[Before-and-after change records]
▼

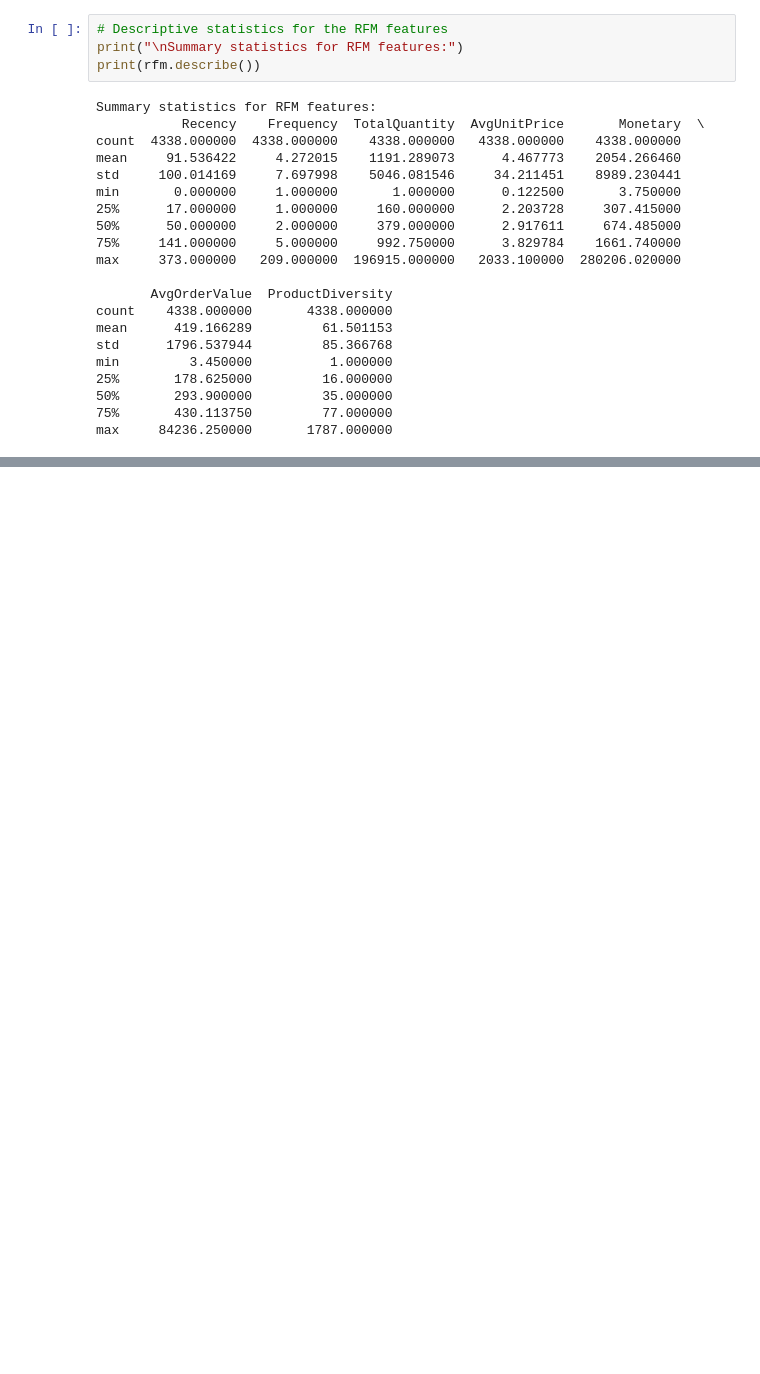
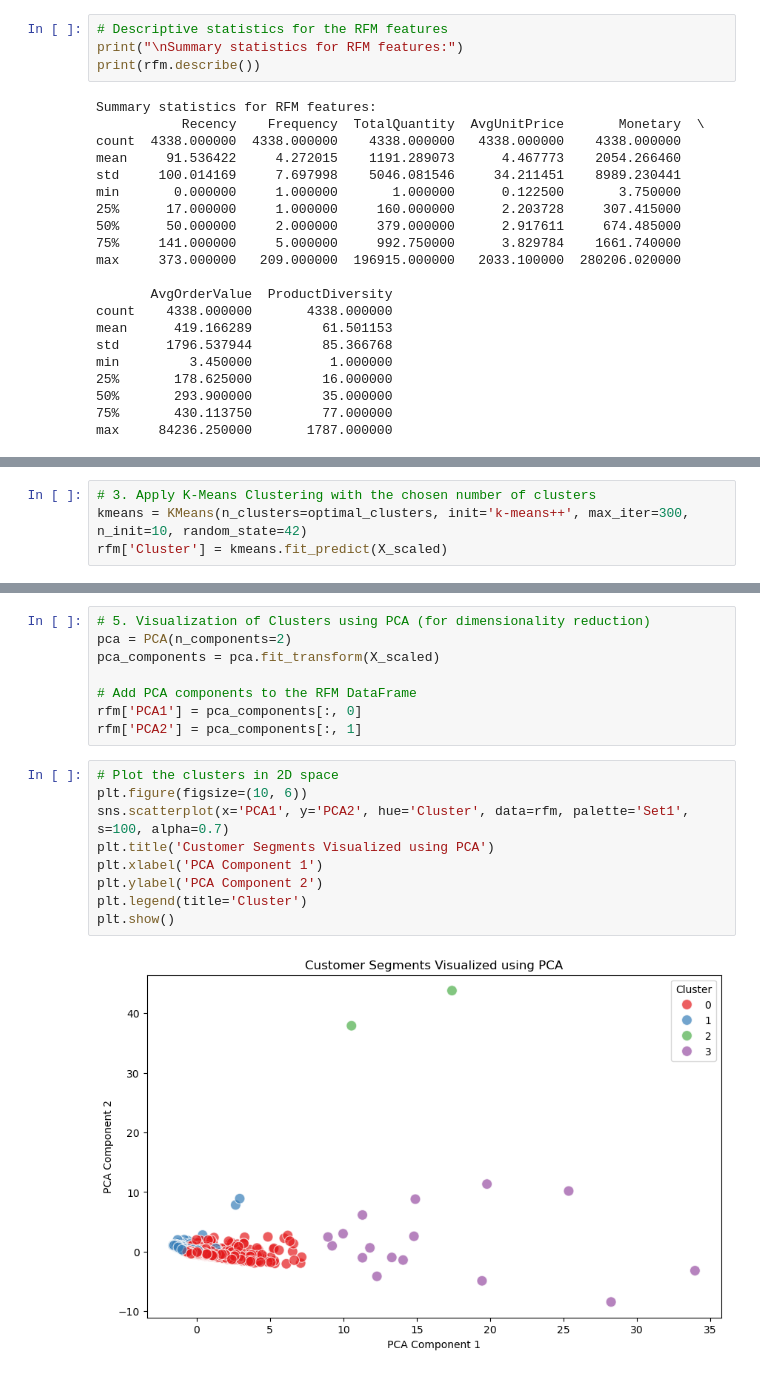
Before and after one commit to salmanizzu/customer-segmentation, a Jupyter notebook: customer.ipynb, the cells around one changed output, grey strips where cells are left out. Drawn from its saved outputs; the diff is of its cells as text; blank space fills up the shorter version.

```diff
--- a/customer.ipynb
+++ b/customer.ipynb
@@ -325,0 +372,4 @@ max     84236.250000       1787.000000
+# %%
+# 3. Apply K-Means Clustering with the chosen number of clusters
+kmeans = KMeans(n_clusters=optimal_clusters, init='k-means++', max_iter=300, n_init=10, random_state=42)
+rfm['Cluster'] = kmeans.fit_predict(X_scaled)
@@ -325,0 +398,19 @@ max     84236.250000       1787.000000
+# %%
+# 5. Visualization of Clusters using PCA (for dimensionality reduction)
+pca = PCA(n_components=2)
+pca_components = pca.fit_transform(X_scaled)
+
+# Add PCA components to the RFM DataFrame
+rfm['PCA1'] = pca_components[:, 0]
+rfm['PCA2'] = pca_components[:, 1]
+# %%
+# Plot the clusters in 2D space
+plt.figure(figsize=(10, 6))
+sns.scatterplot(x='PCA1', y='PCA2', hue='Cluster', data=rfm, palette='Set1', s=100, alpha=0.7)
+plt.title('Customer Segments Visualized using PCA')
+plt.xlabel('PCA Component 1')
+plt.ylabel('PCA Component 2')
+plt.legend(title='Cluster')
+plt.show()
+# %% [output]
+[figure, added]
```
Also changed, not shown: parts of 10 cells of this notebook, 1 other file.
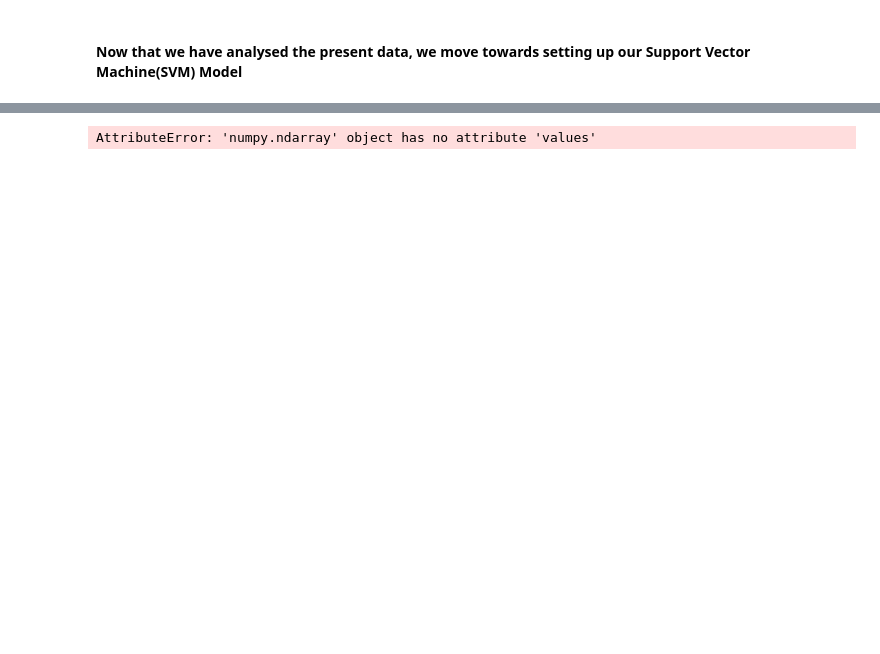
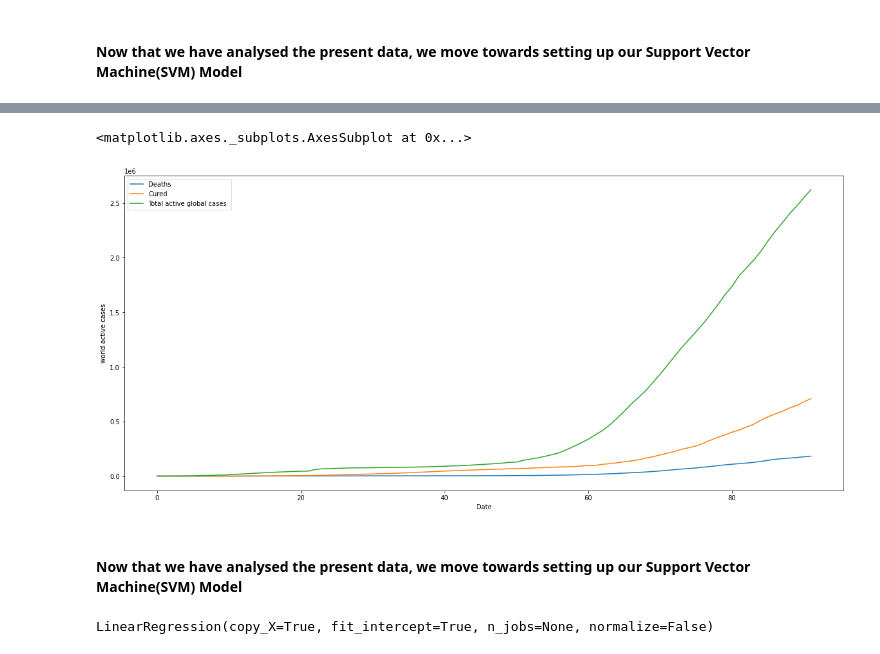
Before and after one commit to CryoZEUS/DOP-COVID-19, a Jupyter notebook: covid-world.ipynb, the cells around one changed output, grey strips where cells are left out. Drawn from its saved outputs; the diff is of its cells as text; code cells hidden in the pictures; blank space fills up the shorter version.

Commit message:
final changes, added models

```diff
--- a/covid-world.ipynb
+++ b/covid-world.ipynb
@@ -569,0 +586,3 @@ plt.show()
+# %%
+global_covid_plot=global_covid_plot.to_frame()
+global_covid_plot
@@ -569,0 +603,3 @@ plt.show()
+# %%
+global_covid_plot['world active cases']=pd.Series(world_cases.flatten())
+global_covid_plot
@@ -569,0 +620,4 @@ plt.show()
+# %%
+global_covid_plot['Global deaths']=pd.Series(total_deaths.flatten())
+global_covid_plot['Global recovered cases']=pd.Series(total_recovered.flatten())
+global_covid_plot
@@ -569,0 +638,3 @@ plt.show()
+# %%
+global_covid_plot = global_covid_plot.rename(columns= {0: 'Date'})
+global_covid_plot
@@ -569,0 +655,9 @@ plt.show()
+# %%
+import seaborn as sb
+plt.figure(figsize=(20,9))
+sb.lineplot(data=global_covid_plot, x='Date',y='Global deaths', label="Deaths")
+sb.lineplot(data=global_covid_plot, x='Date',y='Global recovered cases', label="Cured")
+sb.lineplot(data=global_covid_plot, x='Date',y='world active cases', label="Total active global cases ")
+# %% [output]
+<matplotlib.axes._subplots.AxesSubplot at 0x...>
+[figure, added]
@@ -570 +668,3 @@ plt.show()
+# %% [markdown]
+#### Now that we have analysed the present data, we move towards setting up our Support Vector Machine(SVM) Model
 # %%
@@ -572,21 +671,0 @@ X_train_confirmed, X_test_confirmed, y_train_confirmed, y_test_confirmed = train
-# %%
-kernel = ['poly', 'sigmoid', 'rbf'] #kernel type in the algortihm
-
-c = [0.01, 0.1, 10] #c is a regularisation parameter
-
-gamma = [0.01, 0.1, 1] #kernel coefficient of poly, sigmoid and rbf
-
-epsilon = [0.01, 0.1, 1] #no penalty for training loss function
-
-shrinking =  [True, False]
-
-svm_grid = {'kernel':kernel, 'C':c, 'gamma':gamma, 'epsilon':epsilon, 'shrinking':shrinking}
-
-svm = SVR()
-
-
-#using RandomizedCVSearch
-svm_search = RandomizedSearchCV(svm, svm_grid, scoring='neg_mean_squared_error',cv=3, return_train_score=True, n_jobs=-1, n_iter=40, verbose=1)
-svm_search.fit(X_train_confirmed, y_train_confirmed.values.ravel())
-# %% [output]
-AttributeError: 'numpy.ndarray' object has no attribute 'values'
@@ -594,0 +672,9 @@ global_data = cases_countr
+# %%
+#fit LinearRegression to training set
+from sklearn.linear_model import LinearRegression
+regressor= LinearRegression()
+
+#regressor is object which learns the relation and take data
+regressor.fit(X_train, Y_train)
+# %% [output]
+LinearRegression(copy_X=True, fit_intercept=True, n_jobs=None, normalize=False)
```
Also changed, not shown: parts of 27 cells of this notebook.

▲
▼

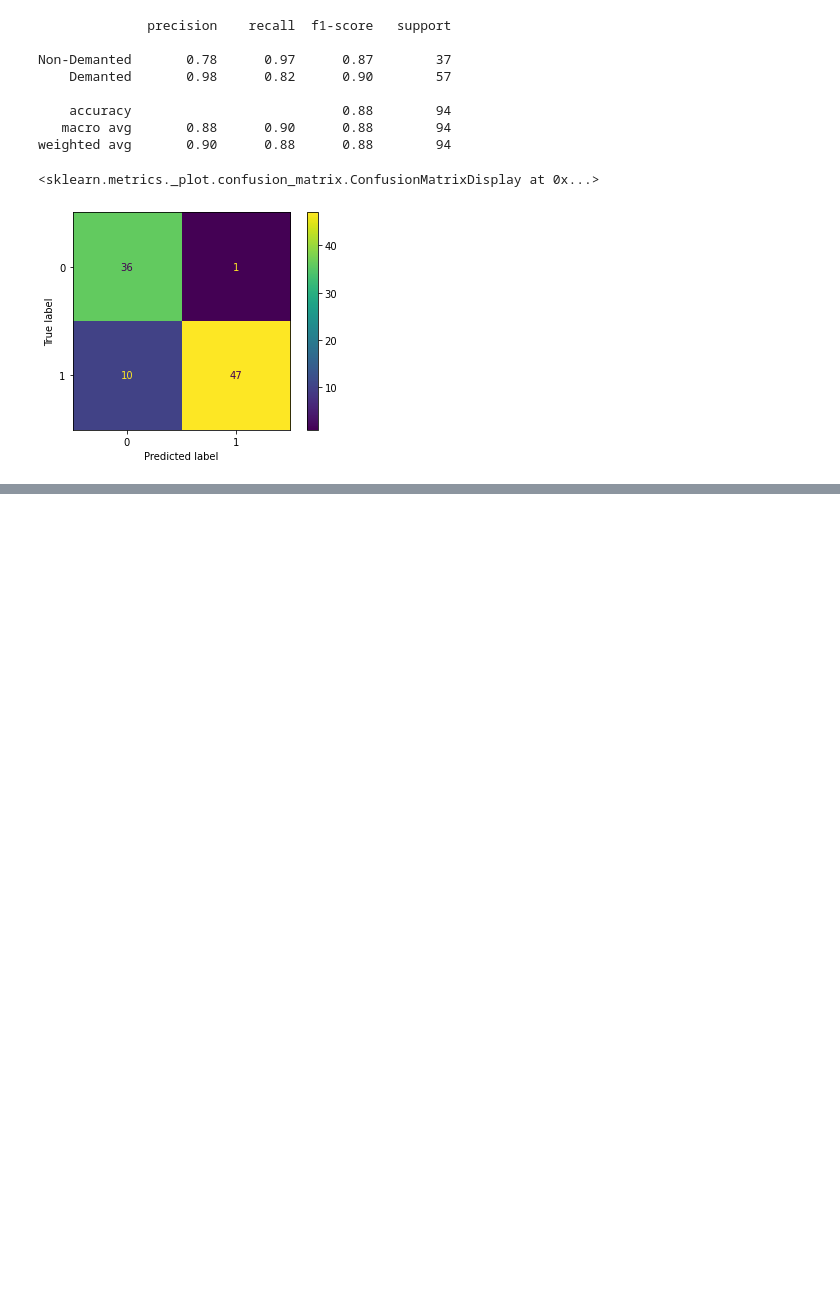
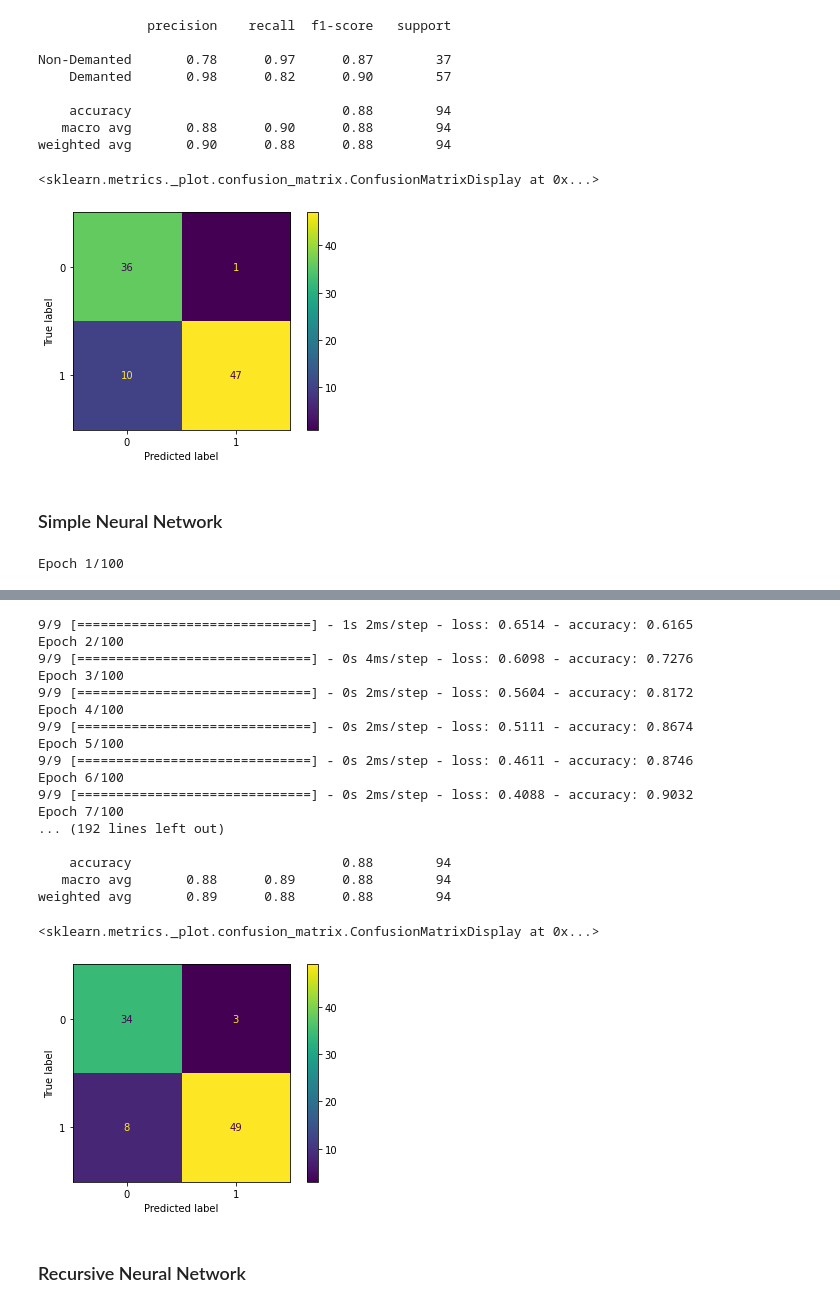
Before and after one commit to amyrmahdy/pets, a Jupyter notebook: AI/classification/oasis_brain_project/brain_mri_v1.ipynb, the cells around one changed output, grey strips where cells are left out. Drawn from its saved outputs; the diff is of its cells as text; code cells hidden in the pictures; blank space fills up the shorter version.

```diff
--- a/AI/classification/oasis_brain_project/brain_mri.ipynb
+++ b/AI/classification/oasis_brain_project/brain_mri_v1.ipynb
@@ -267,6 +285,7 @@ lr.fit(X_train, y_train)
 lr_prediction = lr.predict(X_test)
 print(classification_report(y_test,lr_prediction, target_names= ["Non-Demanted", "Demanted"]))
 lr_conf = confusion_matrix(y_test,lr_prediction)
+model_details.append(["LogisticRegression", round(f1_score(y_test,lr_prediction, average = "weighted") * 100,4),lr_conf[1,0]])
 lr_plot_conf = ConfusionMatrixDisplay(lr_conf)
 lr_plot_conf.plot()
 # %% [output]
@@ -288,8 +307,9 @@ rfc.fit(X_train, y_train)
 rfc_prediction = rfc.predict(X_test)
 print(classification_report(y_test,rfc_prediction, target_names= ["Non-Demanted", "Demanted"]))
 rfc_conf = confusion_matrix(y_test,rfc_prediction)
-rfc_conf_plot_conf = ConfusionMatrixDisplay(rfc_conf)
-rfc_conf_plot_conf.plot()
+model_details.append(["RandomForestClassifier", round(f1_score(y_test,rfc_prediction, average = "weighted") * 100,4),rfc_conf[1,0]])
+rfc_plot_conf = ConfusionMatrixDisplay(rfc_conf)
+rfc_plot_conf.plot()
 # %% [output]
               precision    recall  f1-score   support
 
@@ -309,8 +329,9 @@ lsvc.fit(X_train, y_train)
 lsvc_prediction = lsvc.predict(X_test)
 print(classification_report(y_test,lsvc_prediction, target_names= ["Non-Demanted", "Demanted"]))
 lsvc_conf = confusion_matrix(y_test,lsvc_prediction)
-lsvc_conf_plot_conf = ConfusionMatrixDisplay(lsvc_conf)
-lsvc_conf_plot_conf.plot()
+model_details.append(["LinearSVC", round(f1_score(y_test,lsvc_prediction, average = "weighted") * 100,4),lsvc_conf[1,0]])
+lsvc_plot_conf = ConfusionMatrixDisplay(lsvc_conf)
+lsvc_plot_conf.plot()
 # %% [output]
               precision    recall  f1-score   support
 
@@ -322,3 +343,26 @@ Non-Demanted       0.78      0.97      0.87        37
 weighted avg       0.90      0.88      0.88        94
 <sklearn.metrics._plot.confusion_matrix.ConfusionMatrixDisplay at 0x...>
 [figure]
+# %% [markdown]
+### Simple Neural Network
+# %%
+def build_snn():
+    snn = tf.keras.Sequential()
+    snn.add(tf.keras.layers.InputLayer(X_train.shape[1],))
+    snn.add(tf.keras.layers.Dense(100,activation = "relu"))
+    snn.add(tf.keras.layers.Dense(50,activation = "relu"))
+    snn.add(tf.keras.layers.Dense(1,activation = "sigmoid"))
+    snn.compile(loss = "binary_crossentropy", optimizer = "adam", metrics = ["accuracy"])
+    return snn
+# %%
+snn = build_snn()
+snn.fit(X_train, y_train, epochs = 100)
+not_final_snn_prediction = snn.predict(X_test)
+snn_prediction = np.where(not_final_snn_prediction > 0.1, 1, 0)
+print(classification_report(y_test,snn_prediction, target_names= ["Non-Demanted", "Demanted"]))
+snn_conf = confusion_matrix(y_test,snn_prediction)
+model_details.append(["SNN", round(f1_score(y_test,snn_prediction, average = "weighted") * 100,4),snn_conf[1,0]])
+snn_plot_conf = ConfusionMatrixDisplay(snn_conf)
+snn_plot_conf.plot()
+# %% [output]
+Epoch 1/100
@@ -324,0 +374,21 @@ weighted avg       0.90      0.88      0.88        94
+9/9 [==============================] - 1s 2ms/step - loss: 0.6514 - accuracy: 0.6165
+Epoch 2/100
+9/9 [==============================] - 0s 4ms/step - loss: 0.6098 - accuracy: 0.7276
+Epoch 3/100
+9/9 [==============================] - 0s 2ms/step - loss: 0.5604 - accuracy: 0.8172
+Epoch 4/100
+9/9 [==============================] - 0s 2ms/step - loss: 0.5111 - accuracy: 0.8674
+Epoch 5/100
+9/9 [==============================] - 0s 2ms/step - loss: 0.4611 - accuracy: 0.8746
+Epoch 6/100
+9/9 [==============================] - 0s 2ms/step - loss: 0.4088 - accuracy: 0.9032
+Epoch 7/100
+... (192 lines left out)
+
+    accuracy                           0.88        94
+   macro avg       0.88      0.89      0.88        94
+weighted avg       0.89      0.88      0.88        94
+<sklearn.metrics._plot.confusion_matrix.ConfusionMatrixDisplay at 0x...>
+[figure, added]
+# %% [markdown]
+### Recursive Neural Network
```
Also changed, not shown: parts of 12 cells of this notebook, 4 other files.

▲
▼

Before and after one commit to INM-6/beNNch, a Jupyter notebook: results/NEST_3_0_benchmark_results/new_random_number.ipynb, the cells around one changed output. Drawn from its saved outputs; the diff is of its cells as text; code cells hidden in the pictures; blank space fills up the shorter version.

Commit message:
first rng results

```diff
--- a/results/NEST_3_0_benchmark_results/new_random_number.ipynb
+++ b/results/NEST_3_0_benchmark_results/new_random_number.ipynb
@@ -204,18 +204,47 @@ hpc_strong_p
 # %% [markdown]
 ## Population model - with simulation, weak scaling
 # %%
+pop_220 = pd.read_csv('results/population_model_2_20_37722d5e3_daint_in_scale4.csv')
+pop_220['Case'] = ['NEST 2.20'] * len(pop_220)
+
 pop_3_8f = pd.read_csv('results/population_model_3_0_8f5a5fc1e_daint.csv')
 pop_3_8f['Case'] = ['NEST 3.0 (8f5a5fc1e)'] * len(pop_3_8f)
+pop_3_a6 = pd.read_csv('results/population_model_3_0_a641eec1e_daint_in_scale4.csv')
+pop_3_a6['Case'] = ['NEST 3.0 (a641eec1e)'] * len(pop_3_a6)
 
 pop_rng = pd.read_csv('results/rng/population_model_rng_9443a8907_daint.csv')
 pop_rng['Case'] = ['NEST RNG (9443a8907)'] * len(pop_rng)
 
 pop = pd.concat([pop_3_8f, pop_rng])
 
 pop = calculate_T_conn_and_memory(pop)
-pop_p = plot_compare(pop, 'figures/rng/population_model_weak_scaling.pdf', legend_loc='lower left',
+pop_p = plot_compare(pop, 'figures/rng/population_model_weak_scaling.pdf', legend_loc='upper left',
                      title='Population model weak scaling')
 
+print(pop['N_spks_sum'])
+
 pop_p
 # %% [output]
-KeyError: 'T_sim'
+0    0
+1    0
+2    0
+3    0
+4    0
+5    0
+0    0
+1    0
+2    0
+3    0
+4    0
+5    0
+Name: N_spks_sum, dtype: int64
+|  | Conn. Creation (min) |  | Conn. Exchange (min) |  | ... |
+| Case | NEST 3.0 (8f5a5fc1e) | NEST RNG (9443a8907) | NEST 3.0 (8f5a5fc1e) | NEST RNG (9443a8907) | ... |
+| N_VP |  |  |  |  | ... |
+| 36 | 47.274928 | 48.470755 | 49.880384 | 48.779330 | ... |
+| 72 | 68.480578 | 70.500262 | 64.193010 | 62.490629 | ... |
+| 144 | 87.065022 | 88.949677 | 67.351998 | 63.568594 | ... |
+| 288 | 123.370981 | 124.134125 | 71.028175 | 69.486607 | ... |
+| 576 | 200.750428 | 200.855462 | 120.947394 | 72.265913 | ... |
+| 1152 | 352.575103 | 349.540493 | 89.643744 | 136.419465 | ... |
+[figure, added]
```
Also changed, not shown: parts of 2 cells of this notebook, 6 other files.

▲

§ PROBLEM STATEMENT
Your reply should be only the count of lines in the entries above that contain the word "Date".

§ REPLY TO THE TASK
4